Print the data exactly as it is given, please.
START Input data
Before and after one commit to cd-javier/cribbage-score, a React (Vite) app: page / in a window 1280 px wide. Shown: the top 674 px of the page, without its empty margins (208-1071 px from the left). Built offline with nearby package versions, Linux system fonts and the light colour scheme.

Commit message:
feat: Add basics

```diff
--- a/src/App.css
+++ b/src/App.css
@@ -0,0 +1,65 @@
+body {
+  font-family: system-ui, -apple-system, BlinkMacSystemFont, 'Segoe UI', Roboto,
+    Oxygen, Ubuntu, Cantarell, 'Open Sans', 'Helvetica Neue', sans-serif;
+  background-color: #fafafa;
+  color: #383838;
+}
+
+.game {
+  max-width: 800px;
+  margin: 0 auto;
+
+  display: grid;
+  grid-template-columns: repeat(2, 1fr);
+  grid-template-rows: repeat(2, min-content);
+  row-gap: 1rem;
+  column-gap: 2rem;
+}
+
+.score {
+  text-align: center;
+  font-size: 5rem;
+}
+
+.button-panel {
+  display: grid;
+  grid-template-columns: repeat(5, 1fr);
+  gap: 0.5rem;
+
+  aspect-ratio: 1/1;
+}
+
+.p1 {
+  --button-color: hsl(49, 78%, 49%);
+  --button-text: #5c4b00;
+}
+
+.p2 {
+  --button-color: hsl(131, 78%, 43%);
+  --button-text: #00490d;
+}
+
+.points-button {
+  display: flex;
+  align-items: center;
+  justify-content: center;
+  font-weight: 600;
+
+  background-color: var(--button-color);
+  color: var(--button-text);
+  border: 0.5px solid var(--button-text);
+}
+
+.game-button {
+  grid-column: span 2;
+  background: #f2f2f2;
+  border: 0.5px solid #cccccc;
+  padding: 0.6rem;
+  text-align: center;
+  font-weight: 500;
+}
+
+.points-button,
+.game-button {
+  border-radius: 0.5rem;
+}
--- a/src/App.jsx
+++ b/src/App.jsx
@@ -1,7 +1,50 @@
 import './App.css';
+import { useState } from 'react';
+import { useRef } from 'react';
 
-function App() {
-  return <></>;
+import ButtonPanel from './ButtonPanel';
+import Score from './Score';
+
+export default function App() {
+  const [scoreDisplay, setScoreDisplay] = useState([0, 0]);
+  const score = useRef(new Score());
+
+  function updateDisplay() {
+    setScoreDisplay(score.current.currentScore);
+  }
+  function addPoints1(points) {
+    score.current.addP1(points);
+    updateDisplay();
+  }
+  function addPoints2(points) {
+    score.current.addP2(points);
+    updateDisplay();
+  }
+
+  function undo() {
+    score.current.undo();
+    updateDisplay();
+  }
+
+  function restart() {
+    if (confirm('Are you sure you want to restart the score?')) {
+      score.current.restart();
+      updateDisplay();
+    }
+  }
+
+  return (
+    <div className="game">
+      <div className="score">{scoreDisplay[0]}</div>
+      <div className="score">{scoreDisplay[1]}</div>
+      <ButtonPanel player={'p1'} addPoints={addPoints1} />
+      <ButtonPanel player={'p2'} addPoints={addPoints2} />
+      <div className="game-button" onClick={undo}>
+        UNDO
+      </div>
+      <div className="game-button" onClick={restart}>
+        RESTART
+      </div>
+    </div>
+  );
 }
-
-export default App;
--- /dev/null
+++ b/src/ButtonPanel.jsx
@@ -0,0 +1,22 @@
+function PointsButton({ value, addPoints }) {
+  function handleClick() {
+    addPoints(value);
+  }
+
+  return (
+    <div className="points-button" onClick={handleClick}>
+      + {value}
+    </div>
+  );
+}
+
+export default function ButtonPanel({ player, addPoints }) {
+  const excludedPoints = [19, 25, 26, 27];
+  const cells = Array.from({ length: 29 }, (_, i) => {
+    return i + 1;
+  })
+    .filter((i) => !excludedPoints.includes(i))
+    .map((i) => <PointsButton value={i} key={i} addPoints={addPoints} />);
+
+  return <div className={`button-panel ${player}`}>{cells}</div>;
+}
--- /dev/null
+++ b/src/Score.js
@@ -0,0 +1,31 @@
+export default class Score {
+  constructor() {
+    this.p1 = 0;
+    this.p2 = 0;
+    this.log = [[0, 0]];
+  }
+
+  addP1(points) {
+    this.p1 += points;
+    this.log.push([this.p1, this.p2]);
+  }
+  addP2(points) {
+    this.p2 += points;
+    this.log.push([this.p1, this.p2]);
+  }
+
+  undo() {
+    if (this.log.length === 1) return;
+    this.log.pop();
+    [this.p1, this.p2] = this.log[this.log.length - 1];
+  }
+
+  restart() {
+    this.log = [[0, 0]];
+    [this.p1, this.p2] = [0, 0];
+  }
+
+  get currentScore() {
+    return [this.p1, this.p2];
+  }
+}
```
END Input data
_Task solution_
Before and after one commit to cd-javier/cribbage-score, a React (Vite) app: page / in a window 1280 px wide. Shown: the top 674 px of the page, without its empty margins (208-1071 px from the left). Built offline with nearby package versions, Linux system fonts and the light colour scheme.

Commit message:
feat: Add basics

```diff
--- a/src/App.css
+++ b/src/App.css
@@ -0,0 +1,65 @@
+body {
+  font-family: system-ui, -apple-system, BlinkMacSystemFont, 'Segoe UI', Roboto,
+    Oxygen, Ubuntu, Cantarell, 'Open Sans', 'Helvetica Neue', sans-serif;
+  background-color: #fafafa;
+  color: #383838;
+}
+
+.game {
+  max-width: 800px;
+  margin: 0 auto;
+
+  display: grid;
+  grid-template-columns: repeat(2, 1fr);
+  grid-template-rows: repeat(2, min-content);
+  row-gap: 1rem;
+  column-gap: 2rem;
+}
+
+.score {
+  text-align: center;
+  font-size: 5rem;
+}
+
+.button-panel {
+  display: grid;
+  grid-template-columns: repeat(5, 1fr);
+  gap: 0.5rem;
+
+  aspect-ratio: 1/1;
+}
+
+.p1 {
+  --button-color: hsl(49, 78%, 49%);
+  --button-text: #5c4b00;
+}
+
+.p2 {
+  --button-color: hsl(131, 78%, 43%);
+  --button-text: #00490d;
+}
+
+.points-button {
+  display: flex;
+  align-items: center;
+  justify-content: center;
+  font-weight: 600;
+
+  background-color: var(--button-color);
+  color: var(--button-text);
+  border: 0.5px solid var(--button-text);
+}
+
+.game-button {
+  grid-column: span 2;
+  background: #f2f2f2;
+  border: 0.5px solid #cccccc;
+  padding: 0.6rem;
+  text-align: center;
+  font-weight: 500;
+}
+
+.points-button,
+.game-button {
+  border-radius: 0.5rem;
+}
--- a/src/App.jsx
+++ b/src/App.jsx
@@ -1,7 +1,50 @@
 import './App.css';
+import { useState } from 'react';
+import { useRef } from 'react';
 
-function App() {
-  return <></>;
+import ButtonPanel from './ButtonPanel';
+import Score from './Score';
+
+export default function App() {
+  const [scoreDisplay, setScoreDisplay] = useState([0, 0]);
+  const score = useRef(new Score());
+
+  function updateDisplay() {
+    setScoreDisplay(score.current.currentScore);
+  }
+  function addPoints1(points) {
+    score.current.addP1(points);
+    updateDisplay();
+  }
+  function addPoints2(points) {
+    score.current.addP2(points);
+    updateDisplay();
+  }
+
+  function undo() {
+    score.current.undo();
+    updateDisplay();
+  }
+
+  function restart() {
+    if (confirm('Are you sure you want to restart the score?')) {
+      score.current.restart();
+      updateDisplay();
+    }
+  }
+
+  return (
+    <div className="game">
+      <div className="score">{scoreDisplay[0]}</div>
+      <div className="score">{scoreDisplay[1]}</div>
+      <ButtonPanel player={'p1'} addPoints={addPoints1} />
+      <ButtonPanel player={'p2'} addPoints={addPoints2} />
+      <div className="game-button" onClick={undo}>
+        UNDO
+      </div>
+      <div className="game-button" onClick={restart}>
+        RESTART
+      </div>
+    </div>
+  );
 }
-
-export default App;
--- /dev/null
+++ b/src/ButtonPanel.jsx
@@ -0,0 +1,22 @@
+function PointsButton({ value, addPoints }) {
+  function handleClick() {
+    addPoints(value);
+  }
+
+  return (
+    <div className="points-button" onClick={handleClick}>
+      + {value}
+    </div>
+  );
+}
+
+export default function ButtonPanel({ player, addPoints }) {
+  const excludedPoints = [19, 25, 26, 27];
+  const cells = Array.from({ length: 29 }, (_, i) => {
+    return i + 1;
+  })
+    .filter((i) => !excludedPoints.includes(i))
+    .map((i) => <PointsButton value={i} key={i} addPoints={addPoints} />);
+
+  return <div className={`button-panel ${player}`}>{cells}</div>;
+}
--- /dev/null
+++ b/src/Score.js
@@ -0,0 +1,31 @@
+export default class Score {
+  constructor() {
+    this.p1 = 0;
+    this.p2 = 0;
+    this.log = [[0, 0]];
+  }
+
+  addP1(points) {
+    this.p1 += points;
+    this.log.push([this.p1, this.p2]);
+  }
+  addP2(points) {
+    this.p2 += points;
+    this.log.push([this.p1, this.p2]);
+  }
+
+  undo() {
+    if (this.log.length === 1) return;
+    this.log.pop();
+    [this.p1, this.p2] = this.log[this.log.length - 1];
+  }
+
+  restart() {
+    this.log = [[0, 0]];
+    [this.p1, this.p2] = [0, 0];
+  }
+
+  get currentScore() {
+    return [this.p1, this.p2];
+  }
+}
```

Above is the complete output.